  6. Memory. Short-term memory is important for the patient to be successful in memory-based games like Simon. In this game, the patient touches the colored platform called out by the therapist: red, yellow, blue or green. The therapist adds a new color, building a progressively longer sequence of colors. The patient’s goal is to remember and repeat the color sequence by touching the platforms in the correct order. The therapist continues to add colors until the patient is unable to repeat the color chain in the correct order. Game ends when patient in unable to repeat the color sequence in the correct order. 
  7. Simple calculations. Cashier is balance game that challenges the patient to make simple mathematical calculations.
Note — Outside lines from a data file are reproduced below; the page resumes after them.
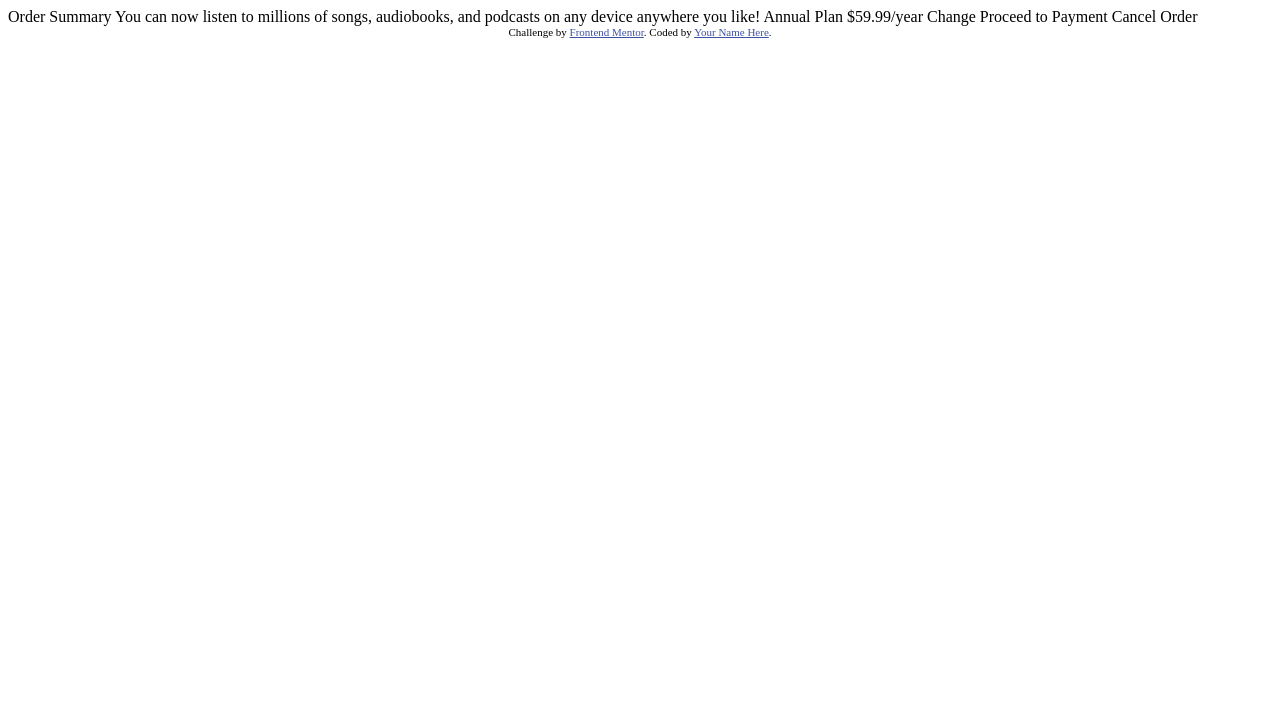
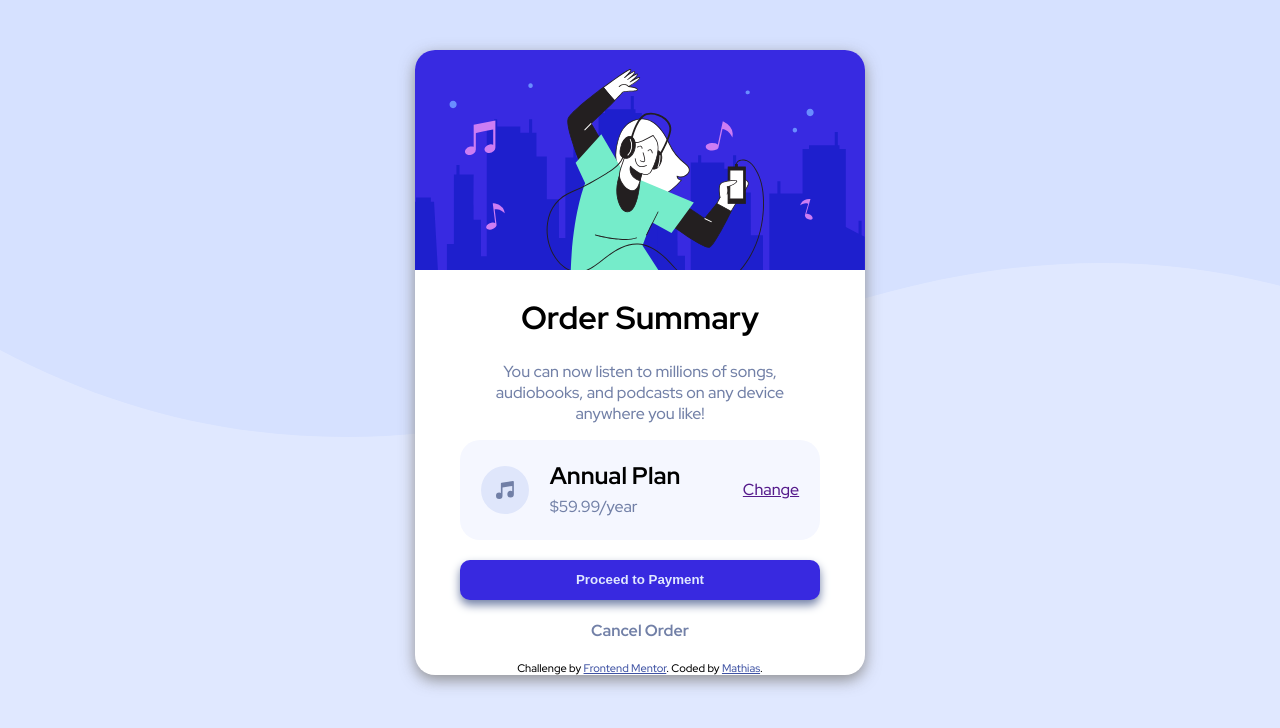
Before and after one commit to mathiasRz/order-summary, a plain HTML site: page index.html in a window 1280 px wide. Drawn offline with Linux system fonts and the light colour scheme.

Commit message:
dev du projet

```diff
--- a/index.html
+++ b/index.html
@@ -7,7 +7,7 @@
   <!-- displays site properly based on user's device -->
 
   <link rel="icon" type="image/png" sizes="32x32" href="./images/favicon-32x32.png">
-
+  <link rel="stylesheet" href="style.css">
   <title>Frontend Mentor | Order summary card</title>
 
   <!-- Feel free to remove these styles or customise in your own stylesheet 👍 -->
@@ -24,23 +24,37 @@
 </head>
 
 <body>
-
-  Order Summary
-
-  You can now listen to millions of songs, audiobooks, and podcasts on any
-  device anywhere you like!
-
-  Annual Plan
-  $59.99/year
-
-  Change
-
-  Proceed to Payment
-  Cancel Order
-
-  <div class="attribution">
-    Challenge by <a href="https://www.frontendmentor.io?ref=challenge" target="_blank">Frontend Mentor</a>.
-    Coded by <a href="#">Your Name Here</a>.
+  <div class="card">
+    <div class="img">
+      <img src="/images/illustration-hero.svg" />
+    </div>
+    <div class="order">
+      <h1>Order Summary</h1>
+      <p>
+        You can now listen to millions of songs, audiobooks, and podcasts on
+        any device anywhere you like!
+      </p>
+    </div>
+    <div class="plan">
+      <img src="/images/icon-music.svg" />
+      <div class="text">
+        <h2>Annual Plan</h2>
+        <p>$59.99/year</p>
+      </div>
+      <a href="">Change</a>
+    </div>
+    <button class="button">
+      <a href="">Proceed to Payment</a>
+    </button>
+    <div class="cancel">
+      <a href="">Cancel Order</a>
+    </div>
+    <div class="attribution">
+      <footer>
+        Challenge by <a href="https://www.frontendmentor.io?ref=challenge" target="_blank">Frontend Mentor</a>.
+        Coded by <a href="#">Mathias</a>.
+      </footer>
+    </div>
   </div>
 </body>
 
--- /dev/null
+++ b/style.scss
@@ -0,0 +1,129 @@
+$paleblue: hsl(225, 100%, 94%);
+$brightblue: hsl(245, 75%, 52%);
+$verypaleblue: hsl(225, 100%, 98%);
+$desaturatedblue: hsl(224, 23%, 55%);
+$darkblue: hsl(223, 47%, 23%);
+
+@import url('https://fonts.googleapis.com/css2?family=Red+Hat+Display:wght@500;700;900&display=swap');
+
+body {
+    font-family: "Red Hat Display", sans-serif;
+    font-size: 16px;
+    text-align: center;
+    margin: 0px;
+    padding: 0px;
+    max-height: 900px;
+    background-image: url("/images/pattern-background-desktop.svg");
+    background-repeat: repeat-x;
+    background-color: $paleblue;
+
+    .card {
+        max-width: 450px;
+        margin: 50px auto;
+        box-shadow: 0px 5px 15px #858383e3;
+        border-radius: 20px;
+        background-color: white;
+
+        .img {
+            img {
+                border-radius: 20px 20px 0px 0px;
+            }
+        }
+
+        .order {
+            width: 80%;
+            margin: auto;
+
+            p {
+                color: $desaturatedblue
+            }
+        }
+
+        .plan {
+            display: grid;
+            grid-auto-flow: column;
+            height: 100px;
+            width: 80%;
+            margin: auto;
+            background-color: $verypaleblue;
+            border-radius: 20px;
+
+            img {
+                margin: auto;
+            }
+
+            .text {
+                text-align: left;
+
+                h2 {
+                    margin-bottom: 5px;
+                }
+
+                p {
+                    margin-top: 0px;
+                    color: $desaturatedblue
+                }
+            }
+
+            a {
+                margin: auto;
+            }
+
+            a:hover {
+                text-decoration: none;
+            }
+        }
+
+        .button {
+            border: 0px;
+            width: 80%;
+            height: 40px;
+            margin: 20px auto;
+            border-radius: 10px;
+            background-color: $brightblue;
+            box-shadow: 0px 5px 10px $desaturatedblue;
+
+            a {
+                color: $paleblue;
+                font-weight: 900;
+                text-decoration: none;
+            }
+        }
+
+        .button:hover {
+            filter: hue-rotate(15deg);
+        }
+
+        .cancel {
+
+            a,
+            :active {
+                text-decoration: none;
+                font-weight: 700;
+                color: $desaturatedblue;
+            }
+
+            a:hover {
+                color: black;
+            }
+        }
+
+        .attribution {
+            margin-top: 20px;
+        }
+    }
+
+    @media screen and (max-width: 600px) {
+        background-image: url("/images/pattern-background-mobile.svg");
+
+        .card {
+            width: 375px;
+
+            .img {
+                img {
+                    width: 375px;
+                }
+            }
+        }
+    }
+}
```
Also changed, not shown: style.css (added), 1 other file.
In this game, the therapist assigns values for the rings: Red = 1₵, Yellow = 5₵, Blue = 10₵, Green = 25₵. The therapist then picks an arbitrary value (between 1₵ and 123₵) and instructs the patient to place the equivalent value in rings on the black shelf. For example, therapist picks 7₵ and patient sets 1 yellow & 2 red rings on black shelf. Different values are given to the patient until the rings are depleted.

In sub-acute settings like SNF and IPR it is common to treat patient with both balance deficits and cognitive limitations, e.g., patient recovering from strokes, brain injuries, or other neurological conditions. Treatments that challenge and improve both areas at the same time are valuable to helping get patients better and ready for a safe return home.